Third-party apps have typically provided the ability to turn a document into a PDF, and now it turns out, Apple is providing a native solution to quickly and easily save a document as a PDF instead of printing it.
A new report says that Google will be delaying the launch of the Android counterpart to Apple's 3D Touch feature. Google's next version of Android (or Android N) was rumoured to natively support 3D Touch-like pressure sensitive displays.
Facebook is bringing 3D Touch to its Timeline, the company says – meaning that users of Apple’s latest devices, the iPhone 6s and iPhone 6s Plus, will soon be able to press on links, profiles and more, in order to preview content without having to navigate away from their current spot. This previewing feature, dubbed “ peek and pop,” was introduced last fall on Apple’s new smartphones, where it was touted as a way to add another dimension to the iPhone’s multi-touch interface.
Instead of just tapping, swiping and pinching, 3D Touch takes advantage of the new hardware’s pressure-sensitive screen to allow users to hard-press on items to preview content and then optionally act on it.
For example, today you can “peek” at emails from your inbox with a light press, then press a little harder to “pop” into them.
To date, a number of app developers have introduced support for 3D Touch as a function that can be accessed via their app icons. That is, when you hard-press on the icon on your homescreen you’re offered a variety of shortcuts for that app in a pop-up window that appears. In Facebook’s case, it added 3D Touch support its iOS application back in October, offering users the ability to take or upload photos and videos, or write a status update, via this menu of shortcuts.
Arguably, 3D Touch is more useful within apps than on the app icon. Though studies on 3D Touch user adoption have yet to surface, it seems likely that many people forget that these app icon shortcuts exist, and continue to use their apps as they would normally. However, when you’re actually within an application and tapping on content, it’s easier to remember that 3D Touch is an option. I find myself using it a lot more within email but almost never remember to hard-press on my app icons.
To some extent, 3D Touch still suffers today because not all iOS developers have rolled out support for 3D Touch for their applications, so you’re not always sure if the feature will work. Without universal support across the entirety of your homescreen, it can be difficult to adjust your ingrained behaviors.

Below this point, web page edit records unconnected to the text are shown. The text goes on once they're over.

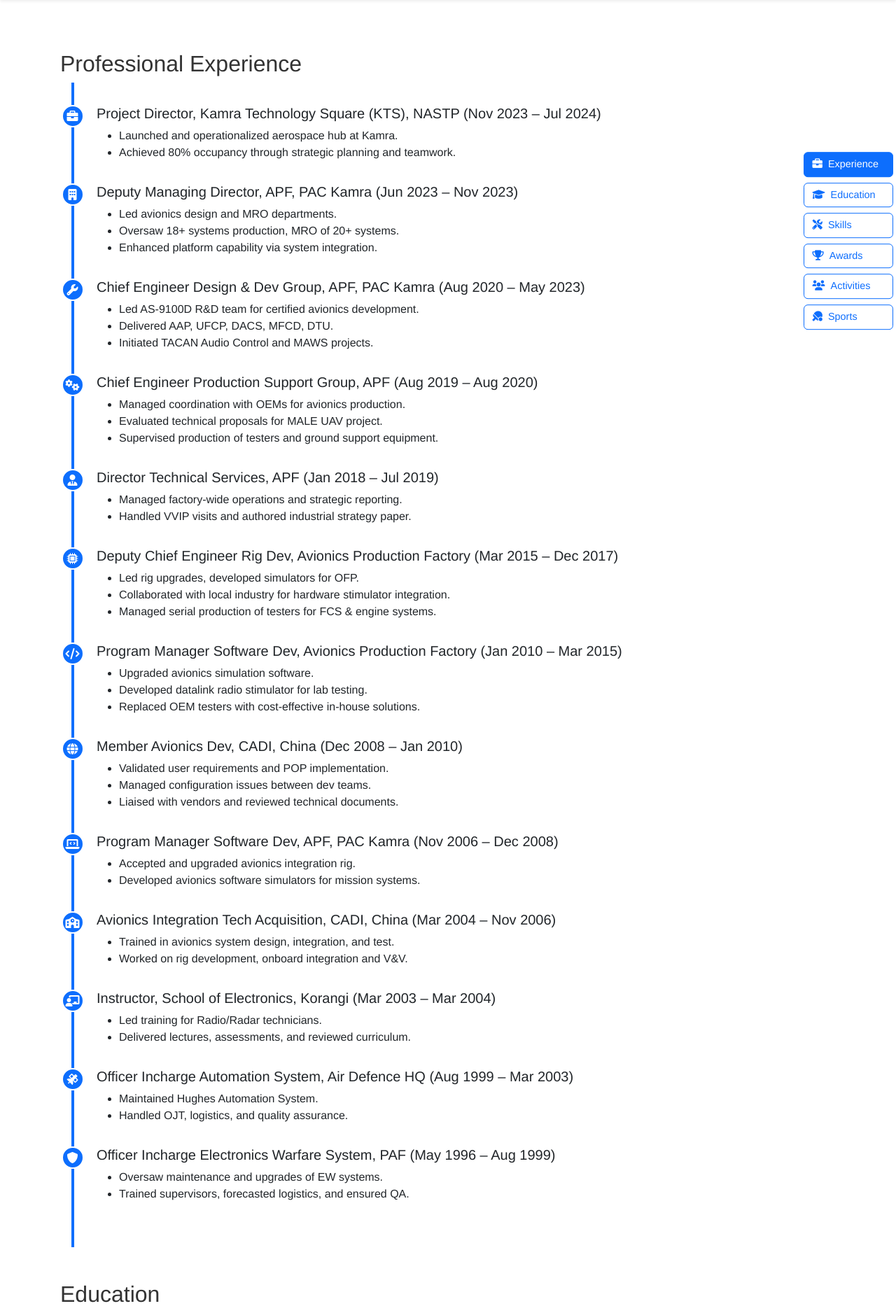
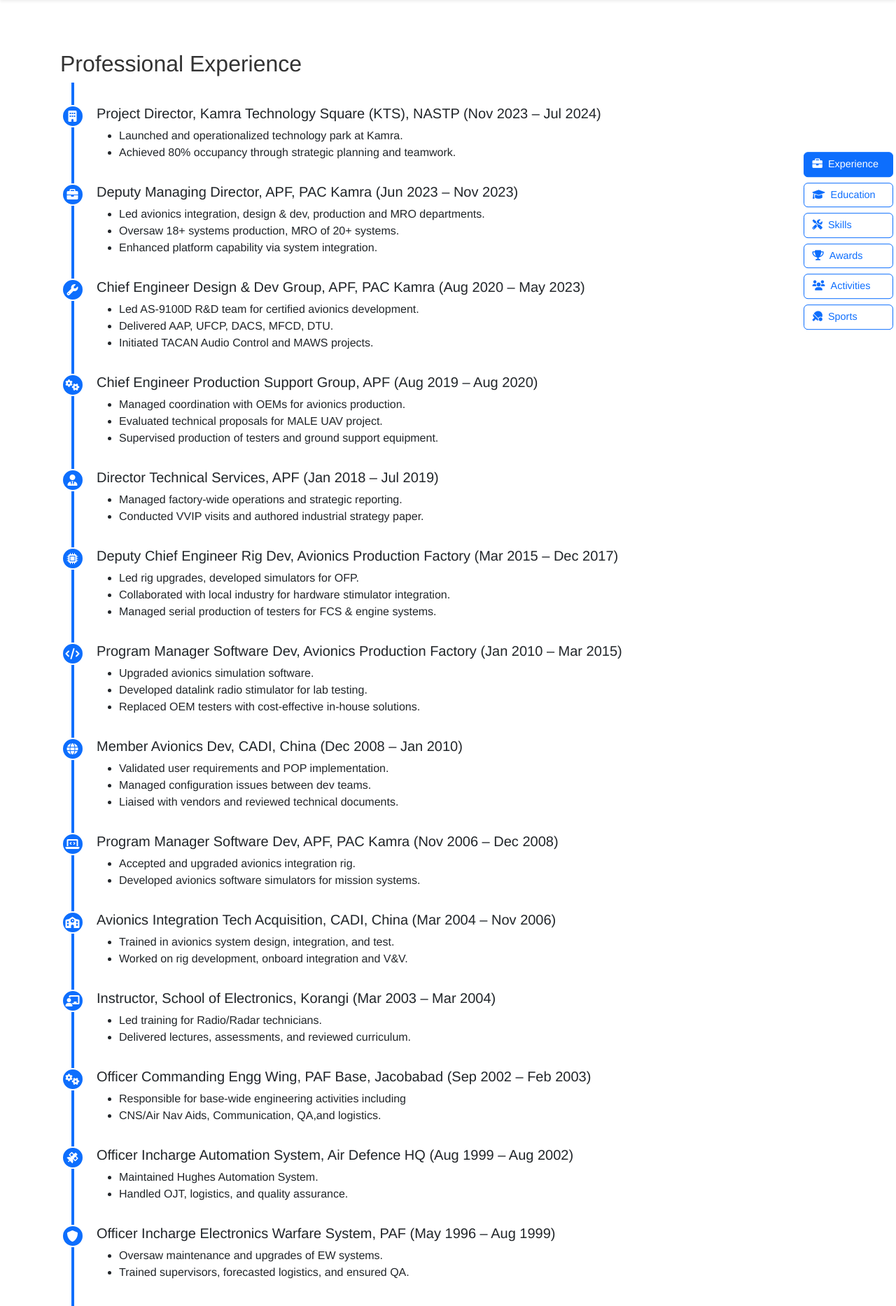
Before and after one commit to shariqmasood/portfolio-deploy, a Flask app: page /resume in a window 1280 px wide. Shown: the part 56-1922 px from the top of the page at 70% size. Run offline with Flask 2, Linux system fonts and the light colour scheme; some libraries are stand-ins or nearby versions.

Commit message:
splash screen display one time only. added OC Engg role in CV

```diff
--- a/app.py
+++ b/app.py
@@ -1,6 +1,6 @@
 import os
 import smtplib
-from flask import Flask, render_template, request
+from flask import Flask, session, redirect, url_for, render_template, request
 from dotenv import load_dotenv
 from email.mime.text import MIMEText
 from datetime import datetime
@@ -9,17 +9,23 @@
 load_dotenv()
 
 app = Flask(__name__)
+app.secret_key = os.getenv("FLASK_KEY")  # Change this to something secure
 
 MAIL_ADDRESS = os.getenv("EMAIL_KEY")
 MAIL_APP_PW = os.getenv("PASSWORD_KEY")
 
 @app.route("/")
 def splash():
+    if session.get("has_visited"):
+        return redirect(url_for("home"))
+    session["has_visited"] = True
     return render_template("splash.html")
 
 @app.route("/index")
 def home():
+    session["has_visited"] = True  # Ensure flag is always set if user comes here directly
     return render_template("index.html")
+
 
 @app.route("/about")
 def about():
--- a/contact_logs.txt
+++ b/contact_logs.txt
@@ -16,3 +16,9 @@
 Email: ysashariq@gmail.com
 Phone: 03345495507
 Message: hello
+
+-----
+Name: shariq masood
+Email: shariq_150@yahoo.com
+Phone: 03345495507
+Message: test
--- a/templates/resume.html
+++ b/templates/resume.html
@@ -106,18 +106,19 @@
 <div class="timeline">
 
   {% for role in [
-    ["Project Director, Kamra Technology Square (KTS), NASTP (Nov 2023 – Jul 2024)", ["Launched and operationalized aerospace hub at Kamra.", "Achieved 80% occupancy through strategic planning and teamwork."], "briefcase"],
-    ["Deputy Managing Director, APF, PAC Kamra (Jun 2023 – Nov 2023)", ["Led avionics design and MRO departments.", "Oversaw 18+ systems production, MRO of 20+ systems.", "Enhanced platform capability via system integration."], "building"],
+    ["Project Director, Kamra Technology Square (KTS), NASTP (Nov 2023 – Jul 2024)", ["Launched and operationalized technology park at Kamra.", "Achieved 80% occupancy through strategic planning and teamwork."], "building"],
+    ["Deputy Managing Director, APF, PAC Kamra (Jun 2023 – Nov 2023)", ["Led avionics integration, design & dev, production and MRO departments.", "Oversaw 18+ systems production, MRO of 20+ systems.", "Enhanced platform capability via system integration."], "briefcase"],
     ["Chief Engineer Design & Dev Group, APF, PAC Kamra (Aug 2020 – May 2023)", ["Led AS-9100D R&D team for certified avionics development.", "Delivered AAP, UFCP, DACS, MFCD, DTU.", "Initiated TACAN Audio Control and MAWS projects."], "wrench"],
     ["Chief Engineer Production Support Group, APF (Aug 2019 – Aug 2020)", ["Managed coordination with OEMs for avionics production.", "Evaluated technical proposals for MALE UAV project.", "Supervised production of testers and ground support equipment."], "cogs"],
-    ["Director Technical Services, APF (Jan 2018 – Jul 2019)", ["Managed factory-wide operations and strategic reporting.", "Handled VVIP visits and authored industrial strategy paper."], "user-tie"],
+    ["Director Technical Services, APF (Jan 2018 – Jul 2019)", ["Managed factory-wide operations and strategic reporting.", "Conducted VVIP visits and authored industrial strategy paper."], "user-tie"],
     ["Deputy Chief Engineer Rig Dev, Avionics Production Factory (Mar 2015 – Dec 2017)", ["Led rig upgrades, developed simulators for OFP.", "Collaborated with local industry for hardware stimulator integration.", "Managed serial production of testers for FCS & engine systems."], "microchip"],
     ["Program Manager Software Dev, Avionics Production Factory (Jan 2010 – Mar 2015)", ["Upgraded avionics simulation software.", "Developed datalink radio stimulator for lab testing.", "Replaced OEM testers with cost-effective in-house solutions."], "code"],
     ["Member Avionics Dev, CADI, China (Dec 2008 – Jan 2010)", ["Validated user requirements and POP implementation.", "Managed configuration issues between dev teams.", "Liaised with vendors and reviewed technical documents."], "globe"],
     ["Program Manager Software Dev, APF, PAC Kamra (Nov 2006 – Dec 2008)", ["Accepted and upgraded avionics integration rig.", "Developed avionics software simulators for mission systems."], "laptop-code"],
     ["Avionics Integration Tech Acquisition, CADI, China (Mar 2004 – Nov 2006)", ["Trained in avionics system design, integration, and test.", "Worked on rig development, onboard integration and V&V."], "school"],
     ["Instructor, School of Electronics, Korangi (Mar 2003 – Mar 2004)", ["Led training for Radio/Radar technicians.", "Delivered lectures, assessments, and reviewed curriculum."], "chalkboard-teacher"],
-    ["Officer Incharge Automation System, Air Defence HQ (Aug 1999 – Mar 2003)", ["Maintained Hughes Automation System.", "Handled OJT, logistics, and quality assurance."], "satellite"],
+    ["Officer Commanding Engg Wing, PAF Base, Jacobabad (Sep 2002 – Feb 2003)", ["Responsible for base-wide engineering activities including", "CNS/Air Nav Aids, Communication, QA,and logistics."], "cogs"],
+    ["Officer Incharge Automation System, Air Defence HQ (Aug 1999 – Aug 2002)", ["Maintained Hughes Automation System.", "Handled OJT, logistics, and quality assurance."], "satellite"],
     ["Officer Incharge Electronics Warfare System, PAF (May 1996 – Aug 1999)", ["Oversaw maintenance and upgrades of EW systems.", "Trained supervisors, forecasted logistics, and ensured QA."], "shield-alt"]
   ] %}
   <div class="timeline-item">
```
Also changed, not shown: 1 other file.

That’s why implementing 3D Touch within Facebook’s Timeline sounds a lot more practical, I believe.
Says Facebook, you’ll soon be able to lightly press on a Facebook story or profile to view a preview, then hard-press to “pop” to see the full story or profile.
This feature will work with web links, profiles, Facebook Pages, Facebook Groups, Facebook Events, photos, profile pictures, and cover photos. Effectively, that’s the majority of the content that users on Facebook will care about, and such broad support on the world’s most-used app could help push user adoption of the 3D Touch feature forward.
“We are excited to start rolling out support for 3D Touch in our iOS app so people can quickly and easily peek into a preview of anything they are interested in on Facebook, and pop into that content to see more,” a Facebook spokesperson said, confirming the addition.
Note that you might not have 3D Touch just yet, however. Facebook says it’s just beginning to roll out 3D Touch on the Timeline to a “small group” of people, and will later expand the roll out more broadly in the “coming months.”